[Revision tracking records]
=== Section Start ===
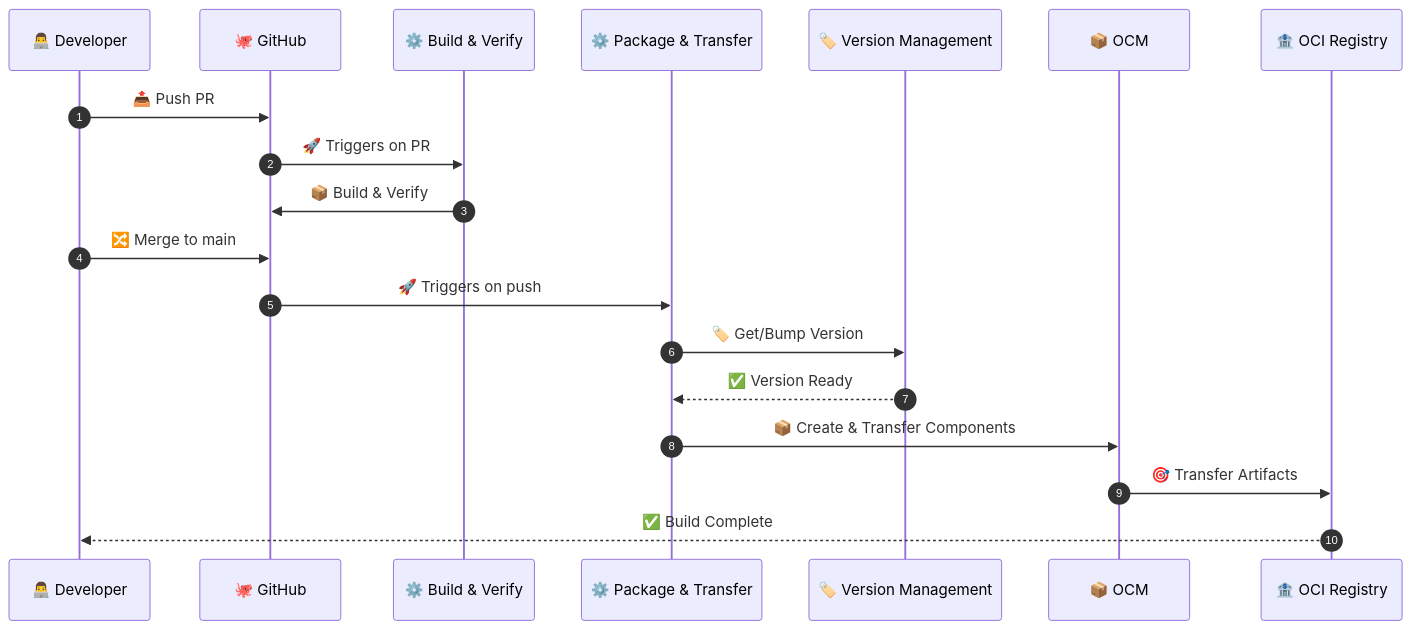
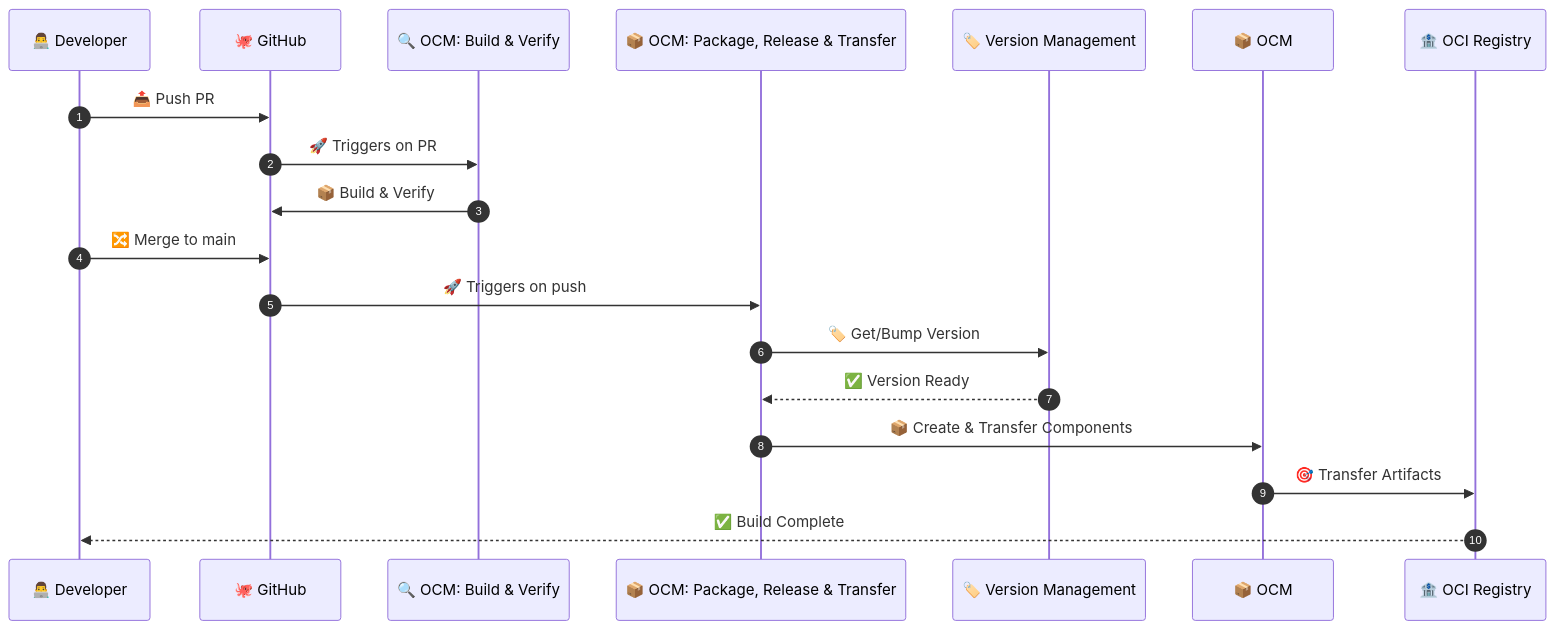
Before and after one commit to platform-mesh/samples-opendesk-ocm-landscaper: the third of 4 diagrams in README.md, drawn with Mermaid. The commit also changed other lines of this file and 5 other files, not shown here.

````diff
--- a/README.md
+++ b/README.md
@@ -250,21 +178,21 @@
 ```mermaid
 sequenceDiagram
     autonumber
     participant Dev as 👨‍💻 Developer
     participant GH as 🐙 GitHub
-    participant BuildVerify as ⚙️ Build & Verify
-    participant PackageTransfer as ⚙️ Package & Transfer
+    participant BuildVerify as 🔍 OCM: Build & Verify
+    participant PackageTransfer as 📦 OCM: Package, Release & Transfer
     participant Version as 🏷️ Version Management
     participant OCM as 📦 OCM
     participant Registry as 🏦 OCI Registry
     Dev->>GH: 📤 Push PR
     GH->>BuildVerify: 🚀 Triggers on PR
     BuildVerify->>GH: 📦 Build & Verify
     Dev->>GH: 🔀 Merge to main
     GH->>PackageTransfer: 🚀 Triggers on push
     PackageTransfer->>Version: 🏷️ Get/Bump Version
     Version-->>PackageTransfer: ✅ Version Ready
     PackageTransfer->>OCM: 📦 Create & Transfer Components
     OCM->>Registry: 🎯 Transfer Artifacts
     Registry-->>Dev: ✅ Build Complete
 ```
````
=== Section End ===
• What you need to do
Among the lines above, repeat exactly those from the line with "participant Dev as 👨‍💻 Developer" to the line with "BuildVerify->>GH: 📦 Build & Verify", counting both ends.

• Completed task
     participant Dev as 👨‍💻 Developer
     participant GH as 🐙 GitHub
-    participant BuildVerify as ⚙️ Build & Verify
-    participant PackageTransfer as ⚙️ Package & Transfer
+    participant BuildVerify as 🔍 OCM: Build & Verify
+    participant PackageTransfer as 📦 OCM: Package, Release & Transfer
     participant Version as 🏷️ Version Management
     participant OCM as 📦 OCM
     participant Registry as 🏦 OCI Registry
     Dev->>GH: 📤 Push PR
     GH->>BuildVerify: 🚀 Triggers on PR
     BuildVerify->>GH: 📦 Build & Verify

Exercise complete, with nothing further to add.